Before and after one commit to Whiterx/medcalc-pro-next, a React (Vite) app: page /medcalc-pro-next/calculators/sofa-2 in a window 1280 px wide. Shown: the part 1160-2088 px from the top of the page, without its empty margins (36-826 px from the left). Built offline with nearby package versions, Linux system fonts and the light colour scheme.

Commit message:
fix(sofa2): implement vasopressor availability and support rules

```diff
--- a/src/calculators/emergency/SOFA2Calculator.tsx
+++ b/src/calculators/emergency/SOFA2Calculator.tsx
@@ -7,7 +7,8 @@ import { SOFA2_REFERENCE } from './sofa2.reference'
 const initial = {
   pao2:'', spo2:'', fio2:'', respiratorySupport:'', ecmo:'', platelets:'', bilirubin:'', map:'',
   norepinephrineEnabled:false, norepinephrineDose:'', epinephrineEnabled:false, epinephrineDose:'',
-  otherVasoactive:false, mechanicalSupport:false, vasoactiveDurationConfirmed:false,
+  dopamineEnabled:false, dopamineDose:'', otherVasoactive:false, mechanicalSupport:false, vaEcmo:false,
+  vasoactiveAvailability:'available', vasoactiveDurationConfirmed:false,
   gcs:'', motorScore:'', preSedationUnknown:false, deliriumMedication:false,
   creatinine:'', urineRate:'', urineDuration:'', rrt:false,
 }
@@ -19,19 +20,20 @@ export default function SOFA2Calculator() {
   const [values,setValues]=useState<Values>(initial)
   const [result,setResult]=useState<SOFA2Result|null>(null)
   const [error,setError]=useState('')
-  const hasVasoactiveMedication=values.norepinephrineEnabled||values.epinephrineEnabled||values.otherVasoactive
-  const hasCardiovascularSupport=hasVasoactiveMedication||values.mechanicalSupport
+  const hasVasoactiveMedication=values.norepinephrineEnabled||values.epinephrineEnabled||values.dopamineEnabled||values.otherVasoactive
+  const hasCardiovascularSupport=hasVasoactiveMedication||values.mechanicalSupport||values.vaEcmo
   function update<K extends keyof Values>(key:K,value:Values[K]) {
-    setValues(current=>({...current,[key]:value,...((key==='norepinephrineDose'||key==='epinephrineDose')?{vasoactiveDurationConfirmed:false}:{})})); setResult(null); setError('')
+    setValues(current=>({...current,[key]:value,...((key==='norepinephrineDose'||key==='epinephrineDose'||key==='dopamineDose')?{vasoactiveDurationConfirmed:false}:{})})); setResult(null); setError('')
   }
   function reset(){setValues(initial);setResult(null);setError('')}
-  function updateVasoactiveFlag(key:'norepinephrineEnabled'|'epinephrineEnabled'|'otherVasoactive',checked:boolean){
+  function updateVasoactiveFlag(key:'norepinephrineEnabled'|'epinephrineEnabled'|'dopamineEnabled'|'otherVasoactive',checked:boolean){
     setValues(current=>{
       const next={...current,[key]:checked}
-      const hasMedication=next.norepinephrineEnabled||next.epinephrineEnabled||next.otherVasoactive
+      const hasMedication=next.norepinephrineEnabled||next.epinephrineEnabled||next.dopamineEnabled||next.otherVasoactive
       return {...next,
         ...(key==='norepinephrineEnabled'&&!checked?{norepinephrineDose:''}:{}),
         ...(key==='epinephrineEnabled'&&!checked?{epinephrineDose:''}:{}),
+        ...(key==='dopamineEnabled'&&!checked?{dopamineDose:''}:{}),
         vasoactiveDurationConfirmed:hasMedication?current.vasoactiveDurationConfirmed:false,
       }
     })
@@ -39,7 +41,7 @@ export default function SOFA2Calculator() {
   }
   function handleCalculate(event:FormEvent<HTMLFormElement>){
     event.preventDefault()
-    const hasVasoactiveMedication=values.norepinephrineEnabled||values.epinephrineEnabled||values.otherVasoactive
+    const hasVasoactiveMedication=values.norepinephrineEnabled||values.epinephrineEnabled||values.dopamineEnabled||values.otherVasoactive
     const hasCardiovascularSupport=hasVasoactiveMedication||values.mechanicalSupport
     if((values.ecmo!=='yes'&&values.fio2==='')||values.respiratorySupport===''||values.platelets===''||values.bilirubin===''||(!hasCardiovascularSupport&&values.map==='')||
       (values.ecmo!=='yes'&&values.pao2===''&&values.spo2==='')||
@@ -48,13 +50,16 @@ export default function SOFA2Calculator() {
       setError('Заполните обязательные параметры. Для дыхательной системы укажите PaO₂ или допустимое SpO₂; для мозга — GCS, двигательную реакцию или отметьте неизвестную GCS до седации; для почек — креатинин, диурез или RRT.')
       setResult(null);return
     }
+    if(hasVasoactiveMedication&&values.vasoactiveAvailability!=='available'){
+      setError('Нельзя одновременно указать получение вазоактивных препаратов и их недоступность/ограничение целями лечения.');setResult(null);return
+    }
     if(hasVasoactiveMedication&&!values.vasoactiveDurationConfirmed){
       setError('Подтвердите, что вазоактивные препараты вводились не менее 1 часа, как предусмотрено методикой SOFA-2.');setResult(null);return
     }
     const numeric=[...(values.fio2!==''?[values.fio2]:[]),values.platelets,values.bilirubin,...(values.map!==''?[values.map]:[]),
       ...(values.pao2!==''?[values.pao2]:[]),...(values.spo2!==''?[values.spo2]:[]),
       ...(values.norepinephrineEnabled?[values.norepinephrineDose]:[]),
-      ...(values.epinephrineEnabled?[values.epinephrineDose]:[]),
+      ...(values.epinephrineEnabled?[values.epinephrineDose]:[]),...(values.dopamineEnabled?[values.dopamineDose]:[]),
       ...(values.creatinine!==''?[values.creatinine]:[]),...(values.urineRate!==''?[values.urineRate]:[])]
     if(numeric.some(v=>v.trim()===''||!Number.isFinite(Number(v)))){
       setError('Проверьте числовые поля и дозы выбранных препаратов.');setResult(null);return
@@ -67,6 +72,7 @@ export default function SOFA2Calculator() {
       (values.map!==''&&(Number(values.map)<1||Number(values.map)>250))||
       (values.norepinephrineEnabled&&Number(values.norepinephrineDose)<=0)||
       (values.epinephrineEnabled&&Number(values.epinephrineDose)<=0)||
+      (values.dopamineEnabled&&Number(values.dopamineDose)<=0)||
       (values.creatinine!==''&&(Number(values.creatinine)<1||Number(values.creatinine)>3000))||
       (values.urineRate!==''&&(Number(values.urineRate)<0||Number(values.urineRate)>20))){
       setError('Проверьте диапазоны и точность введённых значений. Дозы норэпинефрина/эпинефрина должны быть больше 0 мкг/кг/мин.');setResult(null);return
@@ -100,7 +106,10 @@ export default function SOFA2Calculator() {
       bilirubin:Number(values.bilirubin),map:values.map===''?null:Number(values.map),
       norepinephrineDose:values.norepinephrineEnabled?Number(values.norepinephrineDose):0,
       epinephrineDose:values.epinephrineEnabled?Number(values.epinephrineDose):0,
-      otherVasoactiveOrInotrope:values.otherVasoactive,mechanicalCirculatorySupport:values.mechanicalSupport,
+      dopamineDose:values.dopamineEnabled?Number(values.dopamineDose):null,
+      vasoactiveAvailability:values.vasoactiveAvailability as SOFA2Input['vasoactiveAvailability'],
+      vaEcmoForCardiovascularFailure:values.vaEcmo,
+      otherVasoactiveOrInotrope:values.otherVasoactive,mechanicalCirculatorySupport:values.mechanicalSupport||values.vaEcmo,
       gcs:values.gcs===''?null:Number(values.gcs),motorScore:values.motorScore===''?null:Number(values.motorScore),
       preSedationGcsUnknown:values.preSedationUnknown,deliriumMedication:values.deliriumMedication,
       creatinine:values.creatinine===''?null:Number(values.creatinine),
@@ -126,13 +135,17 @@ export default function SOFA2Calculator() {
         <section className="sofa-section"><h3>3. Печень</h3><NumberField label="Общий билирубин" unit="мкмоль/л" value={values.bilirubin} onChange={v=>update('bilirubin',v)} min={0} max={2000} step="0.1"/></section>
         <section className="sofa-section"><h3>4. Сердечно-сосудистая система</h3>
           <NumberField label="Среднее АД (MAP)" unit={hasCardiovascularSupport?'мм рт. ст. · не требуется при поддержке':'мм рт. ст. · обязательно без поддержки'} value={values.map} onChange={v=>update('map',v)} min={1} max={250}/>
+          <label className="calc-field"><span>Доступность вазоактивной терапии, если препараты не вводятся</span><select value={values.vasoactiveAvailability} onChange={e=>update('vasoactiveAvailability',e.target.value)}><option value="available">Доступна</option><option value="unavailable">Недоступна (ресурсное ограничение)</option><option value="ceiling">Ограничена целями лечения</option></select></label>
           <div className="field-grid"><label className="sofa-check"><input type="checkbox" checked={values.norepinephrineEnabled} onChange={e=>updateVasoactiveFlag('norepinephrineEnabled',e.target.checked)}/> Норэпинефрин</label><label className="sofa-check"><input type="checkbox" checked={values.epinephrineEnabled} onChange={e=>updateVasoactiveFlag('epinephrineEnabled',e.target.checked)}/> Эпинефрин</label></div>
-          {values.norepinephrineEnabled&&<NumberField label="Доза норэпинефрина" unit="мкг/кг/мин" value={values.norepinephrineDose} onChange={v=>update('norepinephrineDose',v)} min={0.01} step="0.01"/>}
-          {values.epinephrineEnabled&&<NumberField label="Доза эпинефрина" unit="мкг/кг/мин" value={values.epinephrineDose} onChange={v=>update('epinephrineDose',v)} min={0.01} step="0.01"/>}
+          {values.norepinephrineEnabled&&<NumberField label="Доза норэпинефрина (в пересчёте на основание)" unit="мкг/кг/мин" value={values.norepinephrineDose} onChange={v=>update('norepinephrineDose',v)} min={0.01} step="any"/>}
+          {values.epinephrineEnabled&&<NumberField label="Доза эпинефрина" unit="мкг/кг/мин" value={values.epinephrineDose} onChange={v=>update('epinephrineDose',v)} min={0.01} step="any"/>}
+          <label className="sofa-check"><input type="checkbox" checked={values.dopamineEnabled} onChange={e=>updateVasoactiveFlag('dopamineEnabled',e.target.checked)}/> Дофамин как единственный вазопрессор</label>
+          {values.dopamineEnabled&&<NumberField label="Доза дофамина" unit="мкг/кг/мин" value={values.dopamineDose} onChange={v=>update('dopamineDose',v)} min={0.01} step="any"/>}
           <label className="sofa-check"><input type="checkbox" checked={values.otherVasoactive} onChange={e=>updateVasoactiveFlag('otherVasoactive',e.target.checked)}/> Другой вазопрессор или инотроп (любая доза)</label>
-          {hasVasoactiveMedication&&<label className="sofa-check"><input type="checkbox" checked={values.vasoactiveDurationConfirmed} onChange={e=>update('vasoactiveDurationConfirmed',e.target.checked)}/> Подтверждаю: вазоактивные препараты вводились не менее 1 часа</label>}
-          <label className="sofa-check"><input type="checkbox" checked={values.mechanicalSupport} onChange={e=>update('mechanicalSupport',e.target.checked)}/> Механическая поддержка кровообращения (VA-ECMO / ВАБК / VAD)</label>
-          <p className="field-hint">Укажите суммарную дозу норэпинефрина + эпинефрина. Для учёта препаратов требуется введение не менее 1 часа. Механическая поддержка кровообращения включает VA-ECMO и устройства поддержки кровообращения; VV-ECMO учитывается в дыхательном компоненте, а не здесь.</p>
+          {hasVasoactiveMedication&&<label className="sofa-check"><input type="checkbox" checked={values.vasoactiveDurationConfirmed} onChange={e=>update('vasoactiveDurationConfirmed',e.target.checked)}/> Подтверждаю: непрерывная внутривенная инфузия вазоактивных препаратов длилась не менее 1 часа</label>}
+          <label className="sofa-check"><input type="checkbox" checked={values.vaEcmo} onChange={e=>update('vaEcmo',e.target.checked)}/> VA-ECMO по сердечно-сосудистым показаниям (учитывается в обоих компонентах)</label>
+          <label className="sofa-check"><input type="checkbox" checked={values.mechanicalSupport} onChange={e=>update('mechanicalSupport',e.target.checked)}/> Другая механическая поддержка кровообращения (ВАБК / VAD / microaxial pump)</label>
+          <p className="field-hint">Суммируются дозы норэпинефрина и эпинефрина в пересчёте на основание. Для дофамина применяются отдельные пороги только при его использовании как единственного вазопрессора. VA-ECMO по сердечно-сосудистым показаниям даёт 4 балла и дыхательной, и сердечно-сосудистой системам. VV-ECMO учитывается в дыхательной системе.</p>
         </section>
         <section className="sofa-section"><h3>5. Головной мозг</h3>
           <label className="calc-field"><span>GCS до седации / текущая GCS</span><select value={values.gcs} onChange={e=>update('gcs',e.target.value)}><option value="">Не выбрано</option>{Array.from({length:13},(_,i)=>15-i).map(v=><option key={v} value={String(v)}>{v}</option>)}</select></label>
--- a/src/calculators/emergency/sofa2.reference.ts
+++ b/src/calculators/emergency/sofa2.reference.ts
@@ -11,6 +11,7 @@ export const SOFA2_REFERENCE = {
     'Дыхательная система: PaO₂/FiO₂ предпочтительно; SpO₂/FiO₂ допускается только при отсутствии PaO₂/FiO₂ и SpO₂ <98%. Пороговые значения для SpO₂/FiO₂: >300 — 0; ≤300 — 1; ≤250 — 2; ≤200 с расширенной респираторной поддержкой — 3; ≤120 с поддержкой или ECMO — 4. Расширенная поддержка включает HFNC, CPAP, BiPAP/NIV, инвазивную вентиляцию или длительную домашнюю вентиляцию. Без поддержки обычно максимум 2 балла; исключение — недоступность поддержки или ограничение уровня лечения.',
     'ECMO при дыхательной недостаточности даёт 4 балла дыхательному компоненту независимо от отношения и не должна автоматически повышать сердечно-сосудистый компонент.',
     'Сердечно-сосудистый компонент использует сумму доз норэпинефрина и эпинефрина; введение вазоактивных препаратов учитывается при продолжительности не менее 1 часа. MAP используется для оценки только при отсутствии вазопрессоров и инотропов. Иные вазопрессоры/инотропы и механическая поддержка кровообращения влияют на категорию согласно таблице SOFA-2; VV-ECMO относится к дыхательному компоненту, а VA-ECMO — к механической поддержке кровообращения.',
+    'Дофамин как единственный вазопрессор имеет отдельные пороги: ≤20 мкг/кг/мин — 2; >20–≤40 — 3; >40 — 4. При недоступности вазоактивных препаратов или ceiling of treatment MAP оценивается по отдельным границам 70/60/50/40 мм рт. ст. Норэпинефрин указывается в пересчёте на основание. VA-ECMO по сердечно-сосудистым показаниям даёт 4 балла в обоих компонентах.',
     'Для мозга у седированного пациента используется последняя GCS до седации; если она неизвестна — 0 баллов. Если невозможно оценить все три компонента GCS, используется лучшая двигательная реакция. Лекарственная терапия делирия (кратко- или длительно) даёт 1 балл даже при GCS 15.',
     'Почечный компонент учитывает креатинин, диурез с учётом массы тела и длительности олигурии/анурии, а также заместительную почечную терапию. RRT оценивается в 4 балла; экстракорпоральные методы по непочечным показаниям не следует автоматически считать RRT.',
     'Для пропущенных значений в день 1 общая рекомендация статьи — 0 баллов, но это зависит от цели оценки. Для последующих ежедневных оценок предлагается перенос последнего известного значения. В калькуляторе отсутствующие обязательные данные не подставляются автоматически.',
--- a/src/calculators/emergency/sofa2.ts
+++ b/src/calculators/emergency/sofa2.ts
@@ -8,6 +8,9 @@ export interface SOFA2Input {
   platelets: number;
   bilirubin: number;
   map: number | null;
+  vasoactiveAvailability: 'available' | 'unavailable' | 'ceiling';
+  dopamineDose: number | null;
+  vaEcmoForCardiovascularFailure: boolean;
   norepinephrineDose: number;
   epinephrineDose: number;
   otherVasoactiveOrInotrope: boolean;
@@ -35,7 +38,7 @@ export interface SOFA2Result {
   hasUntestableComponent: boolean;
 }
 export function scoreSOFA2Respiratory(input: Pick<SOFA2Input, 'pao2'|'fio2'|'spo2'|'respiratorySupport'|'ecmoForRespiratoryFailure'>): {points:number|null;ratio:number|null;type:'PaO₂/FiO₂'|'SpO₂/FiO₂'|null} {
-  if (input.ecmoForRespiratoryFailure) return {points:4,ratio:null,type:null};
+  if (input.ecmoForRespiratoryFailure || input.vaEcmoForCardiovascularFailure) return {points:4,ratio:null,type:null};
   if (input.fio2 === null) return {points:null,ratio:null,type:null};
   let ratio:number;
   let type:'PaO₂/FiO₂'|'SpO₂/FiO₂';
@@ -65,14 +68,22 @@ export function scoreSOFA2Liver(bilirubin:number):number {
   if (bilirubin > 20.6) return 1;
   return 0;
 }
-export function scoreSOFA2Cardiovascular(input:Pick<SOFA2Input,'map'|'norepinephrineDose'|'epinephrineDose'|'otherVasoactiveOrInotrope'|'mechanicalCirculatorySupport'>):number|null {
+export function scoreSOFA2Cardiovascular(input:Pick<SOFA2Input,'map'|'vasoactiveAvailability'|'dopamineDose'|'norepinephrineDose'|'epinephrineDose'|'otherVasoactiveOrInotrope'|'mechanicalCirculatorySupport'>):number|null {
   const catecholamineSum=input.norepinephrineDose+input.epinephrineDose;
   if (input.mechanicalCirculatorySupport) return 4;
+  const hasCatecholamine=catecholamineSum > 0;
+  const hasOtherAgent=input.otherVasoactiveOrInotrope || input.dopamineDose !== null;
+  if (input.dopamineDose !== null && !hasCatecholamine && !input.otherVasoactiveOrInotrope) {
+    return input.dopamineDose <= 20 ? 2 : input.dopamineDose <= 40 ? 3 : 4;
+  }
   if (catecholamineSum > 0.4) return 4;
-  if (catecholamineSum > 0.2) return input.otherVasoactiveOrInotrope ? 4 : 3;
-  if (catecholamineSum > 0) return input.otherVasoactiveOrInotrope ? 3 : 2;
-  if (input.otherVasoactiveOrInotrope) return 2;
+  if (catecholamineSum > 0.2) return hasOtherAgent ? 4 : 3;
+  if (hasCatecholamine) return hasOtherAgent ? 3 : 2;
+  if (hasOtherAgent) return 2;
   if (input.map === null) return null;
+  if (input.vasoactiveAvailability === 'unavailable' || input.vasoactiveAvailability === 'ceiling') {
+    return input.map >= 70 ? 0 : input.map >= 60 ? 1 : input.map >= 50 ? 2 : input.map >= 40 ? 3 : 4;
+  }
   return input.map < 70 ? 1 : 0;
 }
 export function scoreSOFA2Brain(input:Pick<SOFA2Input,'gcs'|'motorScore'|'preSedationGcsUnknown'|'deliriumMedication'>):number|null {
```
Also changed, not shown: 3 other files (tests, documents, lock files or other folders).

WHAT THE TASK REQUIRES: Each line in the records above with "vasoactiveDurationConfirmed" must be returned.

OUTPUT FOR THIS EXERCISE:
-  otherVasoactive:false, mechanicalSupport:false, vasoactiveDurationConfirmed:false,
+  vasoactiveAvailability:'available', vasoactiveDurationConfirmed:false,
-    setValues(current=>({...current,[key]:value,...((key==='norepinephrineDose'||key==='epinephrineDose')?{vasoactiveDurationConfirmed:false}:{})})); setResult(null); setError('')
+    setValues(current=>({...current,[key]:value,...((key==='norepinephrineDose'||key==='epinephrineDose'||key==='dopamineDose')?{vasoactiveDurationConfirmed:false}:{})})); setResult(null); setError('')
         vasoactiveDurationConfirmed:hasMedication?current.vasoactiveDurationConfirmed:false,
     if(hasVasoactiveMedication&&!values.vasoactiveDurationConfirmed){
-          {hasVasoactiveMedication&&<label className="sofa-check"><input type="checkbox" checked={values.vasoactiveDurationConfirmed} onChange={e=>update('vasoactiveDurationConfirmed',e.target.checked)}/> Подтверждаю: вазоактивные препараты вводились не менее 1 часа</label>}
+          {hasVasoactiveMedication&&<label className="sofa-check"><input type="checkbox" checked={values.vasoactiveDurationConfirmed} onChange={e=>update('vasoactiveDurationConfirmed',e.target.checked)}/> Подтверждаю: непрерывная внутривенная инфузия вазоактивных препаратов длилась не менее 1 часа</label>}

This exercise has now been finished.